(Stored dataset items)
>>>>>

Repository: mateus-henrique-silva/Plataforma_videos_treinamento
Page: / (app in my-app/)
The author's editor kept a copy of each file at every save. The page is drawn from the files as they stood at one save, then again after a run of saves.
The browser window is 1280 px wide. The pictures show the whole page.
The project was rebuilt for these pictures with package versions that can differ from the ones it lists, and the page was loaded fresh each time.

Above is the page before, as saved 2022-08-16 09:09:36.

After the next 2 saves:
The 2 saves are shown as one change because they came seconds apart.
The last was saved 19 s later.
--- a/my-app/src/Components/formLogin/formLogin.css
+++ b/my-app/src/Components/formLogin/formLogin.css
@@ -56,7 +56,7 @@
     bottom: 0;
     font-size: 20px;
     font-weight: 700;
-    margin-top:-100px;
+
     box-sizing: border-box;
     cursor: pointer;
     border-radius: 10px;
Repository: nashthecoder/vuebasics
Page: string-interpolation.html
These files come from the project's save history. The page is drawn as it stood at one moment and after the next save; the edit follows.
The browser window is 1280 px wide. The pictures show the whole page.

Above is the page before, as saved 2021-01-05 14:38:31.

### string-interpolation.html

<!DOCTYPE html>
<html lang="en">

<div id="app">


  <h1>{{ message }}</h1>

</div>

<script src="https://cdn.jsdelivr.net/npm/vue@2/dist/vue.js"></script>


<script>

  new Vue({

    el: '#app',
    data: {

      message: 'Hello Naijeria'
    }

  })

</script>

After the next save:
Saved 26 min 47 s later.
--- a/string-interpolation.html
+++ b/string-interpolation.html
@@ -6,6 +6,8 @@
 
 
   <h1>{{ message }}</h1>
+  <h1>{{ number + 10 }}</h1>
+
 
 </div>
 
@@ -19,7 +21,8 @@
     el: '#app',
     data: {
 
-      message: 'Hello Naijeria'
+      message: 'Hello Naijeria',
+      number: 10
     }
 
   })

<<<<<

The full set of entries above should be given again exactly.

## Reply
Repository: mateus-henrique-silva/Plataforma_videos_treinamento
Page: / (app in my-app/)
The author's editor kept a copy of each file at every save. The page is drawn from the files as they stood at one save, then again after a run of saves.
The browser window is 1280 px wide. The pictures show the whole page.
The project was rebuilt for these pictures with package versions that can differ from the ones it lists, and the page was loaded fresh each time.

Above is the page before, as saved 2022-08-16 09:09:36.

After the next 2 saves:
The 2 saves are shown as one change because they came seconds apart.
The last was saved 19 s later.
--- a/my-app/src/Components/formLogin/formLogin.css
+++ b/my-app/src/Components/formLogin/formLogin.css
@@ -56,7 +56,7 @@
     bottom: 0;
     font-size: 20px;
     font-weight: 700;
-    margin-top:-100px;
+
     box-sizing: border-box;
     cursor: pointer;
     border-radius: 10px;
Repository: nashthecoder/vuebasics
Page: string-interpolation.html
These files come from the project's save history. The page is drawn as it stood at one moment and after the next save; the edit follows.
The browser window is 1280 px wide. The pictures show the whole page.

Above is the page before, as saved 2021-01-05 14:38:31.

### string-interpolation.html

<!DOCTYPE html>
<html lang="en">

<div id="app">


  <h1>{{ message }}</h1>

</div>

<script src="https://cdn.jsdelivr.net/npm/vue@2/dist/vue.js"></script>


<script>

  new Vue({

    el: '#app',
    data: {

      message: 'Hello Naijeria'
    }

  })

</script>

After the next save:
Saved 26 min 47 s later.
--- a/string-interpolation.html
+++ b/string-interpolation.html
@@ -6,6 +6,8 @@
 
 
   <h1>{{ message }}</h1>
+  <h1>{{ number + 10 }}</h1>
+
 
 </div>
 
@@ -19,7 +21,8 @@
     el: '#app',
     data: {
 
-      message: 'Hello Naijeria'
+      message: 'Hello Naijeria',
+      number: 10
     }
 
   })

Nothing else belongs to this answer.